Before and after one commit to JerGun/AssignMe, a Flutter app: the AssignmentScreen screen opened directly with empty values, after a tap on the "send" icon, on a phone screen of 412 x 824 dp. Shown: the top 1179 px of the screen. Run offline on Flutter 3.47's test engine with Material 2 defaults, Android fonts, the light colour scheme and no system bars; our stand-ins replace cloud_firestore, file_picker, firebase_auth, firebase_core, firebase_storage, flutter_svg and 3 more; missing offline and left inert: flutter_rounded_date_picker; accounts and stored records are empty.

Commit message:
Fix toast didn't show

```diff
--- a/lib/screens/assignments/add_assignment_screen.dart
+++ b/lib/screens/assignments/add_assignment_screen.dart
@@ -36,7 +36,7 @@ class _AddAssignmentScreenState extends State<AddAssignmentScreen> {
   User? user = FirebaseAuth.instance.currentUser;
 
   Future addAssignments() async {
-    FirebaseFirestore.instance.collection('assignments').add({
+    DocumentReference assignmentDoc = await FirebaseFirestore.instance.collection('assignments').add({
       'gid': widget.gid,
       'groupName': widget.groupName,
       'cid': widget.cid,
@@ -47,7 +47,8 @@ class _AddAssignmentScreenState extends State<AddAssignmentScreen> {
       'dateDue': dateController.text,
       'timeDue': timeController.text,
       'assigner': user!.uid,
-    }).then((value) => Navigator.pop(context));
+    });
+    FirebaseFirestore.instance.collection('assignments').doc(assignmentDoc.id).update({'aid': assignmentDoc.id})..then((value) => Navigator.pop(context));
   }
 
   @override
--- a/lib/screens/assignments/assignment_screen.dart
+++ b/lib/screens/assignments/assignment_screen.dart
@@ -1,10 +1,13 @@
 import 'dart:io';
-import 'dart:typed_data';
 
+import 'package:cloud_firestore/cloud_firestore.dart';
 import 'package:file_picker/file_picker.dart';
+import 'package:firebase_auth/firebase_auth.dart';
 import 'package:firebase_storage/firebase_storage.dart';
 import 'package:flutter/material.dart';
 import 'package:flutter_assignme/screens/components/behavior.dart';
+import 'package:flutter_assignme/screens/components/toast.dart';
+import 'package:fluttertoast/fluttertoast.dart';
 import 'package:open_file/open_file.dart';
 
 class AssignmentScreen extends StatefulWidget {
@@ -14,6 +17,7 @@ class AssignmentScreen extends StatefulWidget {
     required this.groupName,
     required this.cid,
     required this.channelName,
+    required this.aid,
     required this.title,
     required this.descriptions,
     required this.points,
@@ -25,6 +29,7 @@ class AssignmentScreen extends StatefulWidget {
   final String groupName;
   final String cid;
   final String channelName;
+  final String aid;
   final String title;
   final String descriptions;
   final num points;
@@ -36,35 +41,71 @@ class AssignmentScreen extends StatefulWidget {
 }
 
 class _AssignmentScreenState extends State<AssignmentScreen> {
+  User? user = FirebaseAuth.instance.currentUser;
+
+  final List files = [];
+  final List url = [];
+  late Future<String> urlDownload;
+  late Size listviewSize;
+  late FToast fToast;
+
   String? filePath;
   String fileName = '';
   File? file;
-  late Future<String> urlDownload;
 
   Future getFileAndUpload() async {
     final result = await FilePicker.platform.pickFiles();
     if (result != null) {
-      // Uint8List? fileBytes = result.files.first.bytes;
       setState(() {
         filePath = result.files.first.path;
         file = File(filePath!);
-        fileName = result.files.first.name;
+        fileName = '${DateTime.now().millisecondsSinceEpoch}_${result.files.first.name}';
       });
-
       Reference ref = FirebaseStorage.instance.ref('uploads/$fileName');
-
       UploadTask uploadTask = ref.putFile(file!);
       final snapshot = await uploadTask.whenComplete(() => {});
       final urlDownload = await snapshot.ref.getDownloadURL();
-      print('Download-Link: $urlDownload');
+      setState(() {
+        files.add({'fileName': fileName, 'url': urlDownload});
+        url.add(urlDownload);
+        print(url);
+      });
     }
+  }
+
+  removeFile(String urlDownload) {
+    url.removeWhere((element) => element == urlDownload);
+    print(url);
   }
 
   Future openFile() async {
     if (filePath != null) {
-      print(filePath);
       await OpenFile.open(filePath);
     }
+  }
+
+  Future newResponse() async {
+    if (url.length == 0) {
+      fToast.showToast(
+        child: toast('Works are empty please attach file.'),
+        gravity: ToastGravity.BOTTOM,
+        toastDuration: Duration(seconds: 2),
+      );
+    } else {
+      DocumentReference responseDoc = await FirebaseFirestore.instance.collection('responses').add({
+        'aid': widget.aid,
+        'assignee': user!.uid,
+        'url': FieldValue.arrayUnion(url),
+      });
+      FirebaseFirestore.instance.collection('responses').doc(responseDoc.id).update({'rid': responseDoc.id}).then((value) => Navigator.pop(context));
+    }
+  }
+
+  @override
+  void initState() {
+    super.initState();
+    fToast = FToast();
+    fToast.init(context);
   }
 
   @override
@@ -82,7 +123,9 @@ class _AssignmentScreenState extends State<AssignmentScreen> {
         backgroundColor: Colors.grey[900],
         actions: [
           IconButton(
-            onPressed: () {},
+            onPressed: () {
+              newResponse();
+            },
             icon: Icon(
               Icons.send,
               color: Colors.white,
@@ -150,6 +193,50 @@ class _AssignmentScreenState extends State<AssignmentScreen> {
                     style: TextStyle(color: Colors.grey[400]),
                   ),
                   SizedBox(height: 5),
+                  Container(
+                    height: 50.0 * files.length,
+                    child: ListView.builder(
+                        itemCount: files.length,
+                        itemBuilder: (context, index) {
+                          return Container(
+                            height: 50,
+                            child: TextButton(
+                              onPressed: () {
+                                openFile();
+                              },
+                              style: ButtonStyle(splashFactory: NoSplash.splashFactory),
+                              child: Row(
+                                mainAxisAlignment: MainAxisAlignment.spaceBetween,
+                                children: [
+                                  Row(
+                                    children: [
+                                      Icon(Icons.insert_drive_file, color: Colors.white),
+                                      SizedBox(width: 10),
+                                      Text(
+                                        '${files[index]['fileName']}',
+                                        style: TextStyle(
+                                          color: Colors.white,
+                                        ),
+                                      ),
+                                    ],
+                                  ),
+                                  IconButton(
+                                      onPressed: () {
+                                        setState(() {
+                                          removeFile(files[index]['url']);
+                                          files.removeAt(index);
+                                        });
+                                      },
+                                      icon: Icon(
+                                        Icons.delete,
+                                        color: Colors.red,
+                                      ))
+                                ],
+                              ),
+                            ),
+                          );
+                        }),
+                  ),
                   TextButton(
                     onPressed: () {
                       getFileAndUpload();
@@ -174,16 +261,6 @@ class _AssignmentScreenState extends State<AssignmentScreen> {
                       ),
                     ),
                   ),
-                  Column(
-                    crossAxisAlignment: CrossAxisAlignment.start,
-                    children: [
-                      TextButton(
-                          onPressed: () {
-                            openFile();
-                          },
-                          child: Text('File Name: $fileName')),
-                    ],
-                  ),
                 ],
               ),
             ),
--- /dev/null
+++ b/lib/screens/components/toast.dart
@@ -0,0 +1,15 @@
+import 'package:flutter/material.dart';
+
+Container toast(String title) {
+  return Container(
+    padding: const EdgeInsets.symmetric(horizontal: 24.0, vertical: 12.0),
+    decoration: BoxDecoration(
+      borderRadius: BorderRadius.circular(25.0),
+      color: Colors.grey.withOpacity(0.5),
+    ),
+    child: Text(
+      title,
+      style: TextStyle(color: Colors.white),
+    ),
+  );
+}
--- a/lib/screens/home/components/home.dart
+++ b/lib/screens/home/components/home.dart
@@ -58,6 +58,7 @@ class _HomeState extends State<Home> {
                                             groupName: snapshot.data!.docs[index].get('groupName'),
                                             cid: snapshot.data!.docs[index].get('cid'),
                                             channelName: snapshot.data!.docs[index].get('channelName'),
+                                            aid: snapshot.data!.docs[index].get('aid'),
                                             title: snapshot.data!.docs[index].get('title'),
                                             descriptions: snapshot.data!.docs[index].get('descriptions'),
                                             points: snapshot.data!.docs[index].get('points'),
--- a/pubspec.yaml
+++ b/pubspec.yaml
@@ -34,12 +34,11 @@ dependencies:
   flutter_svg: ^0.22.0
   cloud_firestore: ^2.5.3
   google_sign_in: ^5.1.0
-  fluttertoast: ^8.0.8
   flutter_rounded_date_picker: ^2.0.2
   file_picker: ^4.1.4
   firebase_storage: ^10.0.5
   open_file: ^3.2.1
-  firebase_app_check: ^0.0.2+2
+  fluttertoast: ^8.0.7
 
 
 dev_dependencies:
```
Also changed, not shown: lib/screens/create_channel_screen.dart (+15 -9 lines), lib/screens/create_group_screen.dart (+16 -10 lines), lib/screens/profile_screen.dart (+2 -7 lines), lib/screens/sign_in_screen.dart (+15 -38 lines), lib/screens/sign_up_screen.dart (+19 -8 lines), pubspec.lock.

> [WHAT YOU NEED TO DO]:
Go through the records above. Copy each line in which the string "urlDownload" appears.

> [EXERCISE RESPONSE]:
+  late Future<String> urlDownload;
-  late Future<String> urlDownload;
       final urlDownload = await snapshot.ref.getDownloadURL();
-      print('Download-Link: $urlDownload');
+        files.add({'fileName': fileName, 'url': urlDownload});
+        url.add(urlDownload);
+  removeFile(String urlDownload) {
+    url.removeWhere((element) => element == urlDownload);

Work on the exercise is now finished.